      Hi Eddy. thanks for your comments. Nice new photo!

      Graham.

    • old albion profile image
      Author

      Graham Lee 4 years ago from Lancashire. England.

      Hi Hatter. I'm glad you enjoyed it. Thanks for your visit and comments.

      Graham.

    • old albion profile image
      Author

      Graham Lee 4 years ago from Lancashire. England.

      Hello Ruby. Thanks for your visit. It is surprising the work that they did. I have another hub telling their wartime story if you are interested.

      Graham.

    • old albion profile image
      Author

      Graham Lee 4 years ago from Lancashire. England.

      Hi Judi. Thanks for your comments. I'm glad you enjoyed it.

      Graham.

    • old albion profile image
      Author

      Graham Lee 4 years ago from Lancashire. England.

      Hi Bill. Thanks for your visit. Yes pigeons were 'big business' in wartime in those days.

      Graham.

    • old albion profile image
      Author

      Graham Lee 4 years ago from Lancashire. England.

      Hi Pavlo. Thank you for your visit. Yes pigeons have been used throughout hisitory in wartime. If you are interested I have another hub telling the tale of their wartime exploits. Thank you for your votes.

      Graham.

    • old albion profile image
      Author

      Graham Lee 4 years ago from Lancashire. England.

      Hi UH. Thanks for your comments. Yes a bit different this one, second world war brought up to date.

      Graham.

    • aethelthryth profile image

      aethelthryth 4 years ago from American Southwest

      That is the most interesting thing I've ever heard of found in a chimney!

    • Eiddwen profile image

      Eiddwen 4 years ago from Wales

      A wonderful share Graham and thank you so very much.

      Eddy.

    • Mhatter99 profile image

      Martin Kloess 4 years ago from San Francisco

      Thank you for this fascinating piece of history.

    • always exploring profile image

      Ruby Jean Fuller 4 years ago from Southern Illinois

      This is very interesting. The idea of using pigeons to carry messages is intriguing. Thank's..

    • Judi Bee profile image

      Judith Hancock 4 years ago from UK

      What a curious story! Very interesting, thanks Graham!

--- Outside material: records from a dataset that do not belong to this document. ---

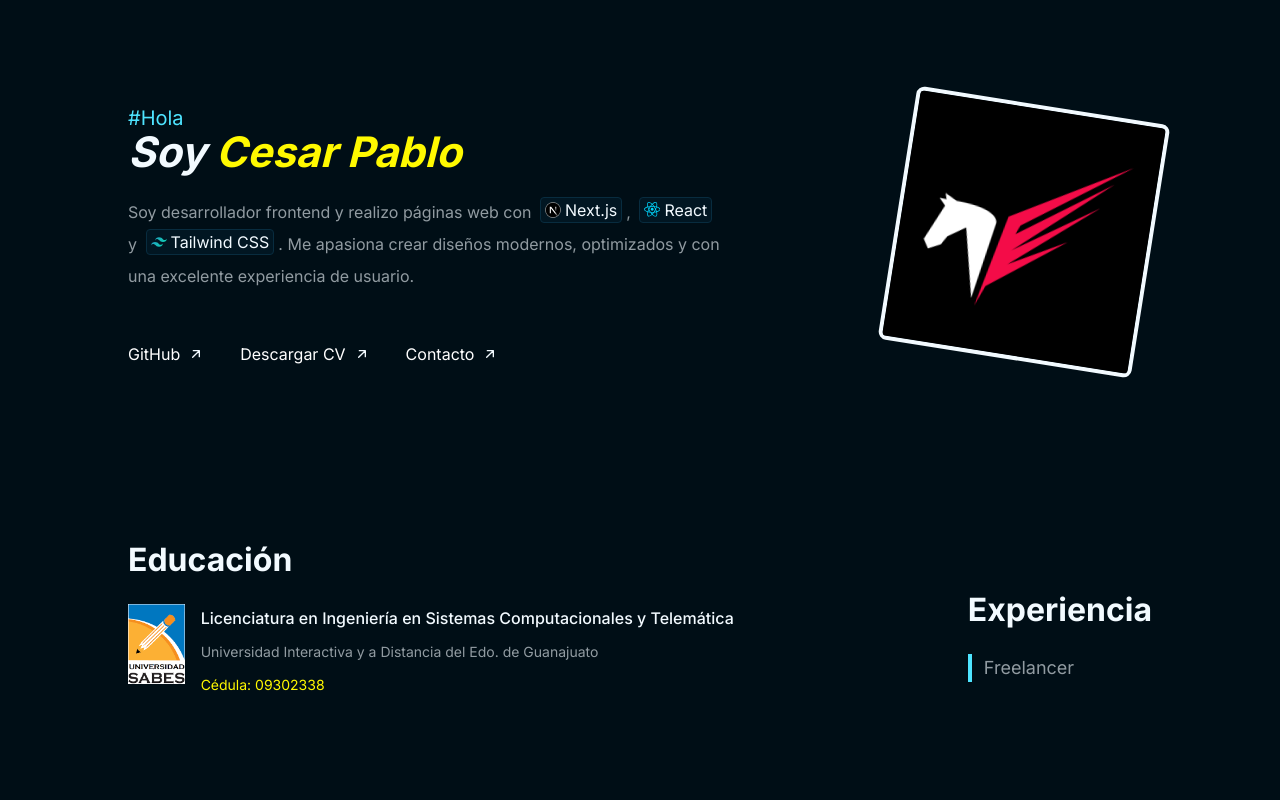
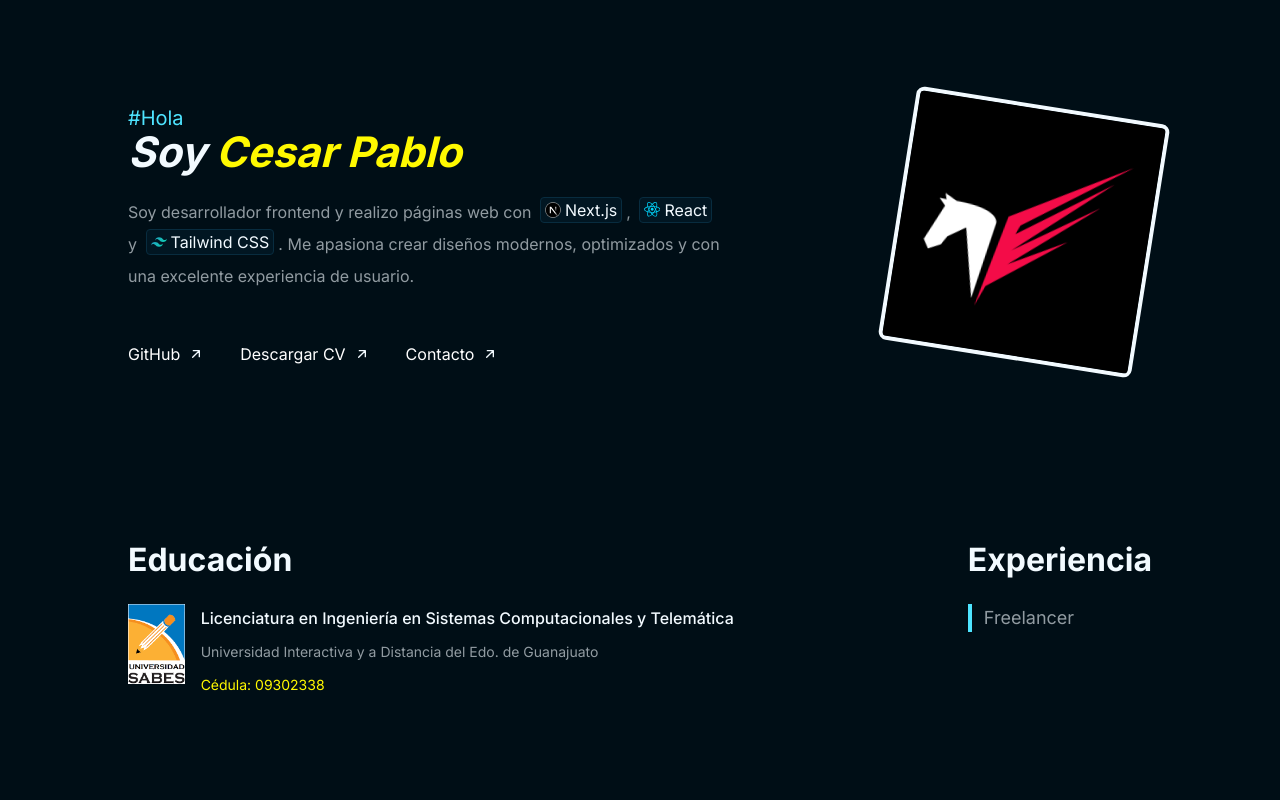
Before and after one commit to cesarpgasuz/portfolio, a Next.js app: page / in a window 1280 px wide. Shown: the top 800 px of the page. Built offline with nearby package versions, Linux system fonts and the light colour scheme.

Commit message:
update education
se quito el padding en version desktop para alinear las dos columnas

```diff
--- a/components/sections/Education.jsx
+++ b/components/sections/Education.jsx
@@ -16,7 +16,7 @@
                     </div>
                 </div>
             </article>
-            <article className='py-[50px]'>
+            <article className='py-[50px] lg:py-0'>
                 <Title>Experiencia</Title>
                 <p className='text-c-white/60 text-lg border-l-4 border-l-c-cyan pl-3'>Freelancer</p>
             </article>
```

    • billybuc profile image

      Bill Holland 4 years ago from Olympia, WA

      That was fascinating, Graham! I of course knew pigeons were used during the war, but had no idea the numbers involved. Great job as always.

    • Pavlo Badovskyy profile image

      Pavlo Badovskyi 4 years ago from Kyiv, Ukraine

      I knew that birds were used to deliver mail. Absolutely interesting hub and I liked reading it. Voted up!

    • UnnamedHarald profile image

      David Hunt 4 years ago from Cedar Rapids, Iowa

      I read something about this just recently. Your article added quite a bit of additional information. Great job!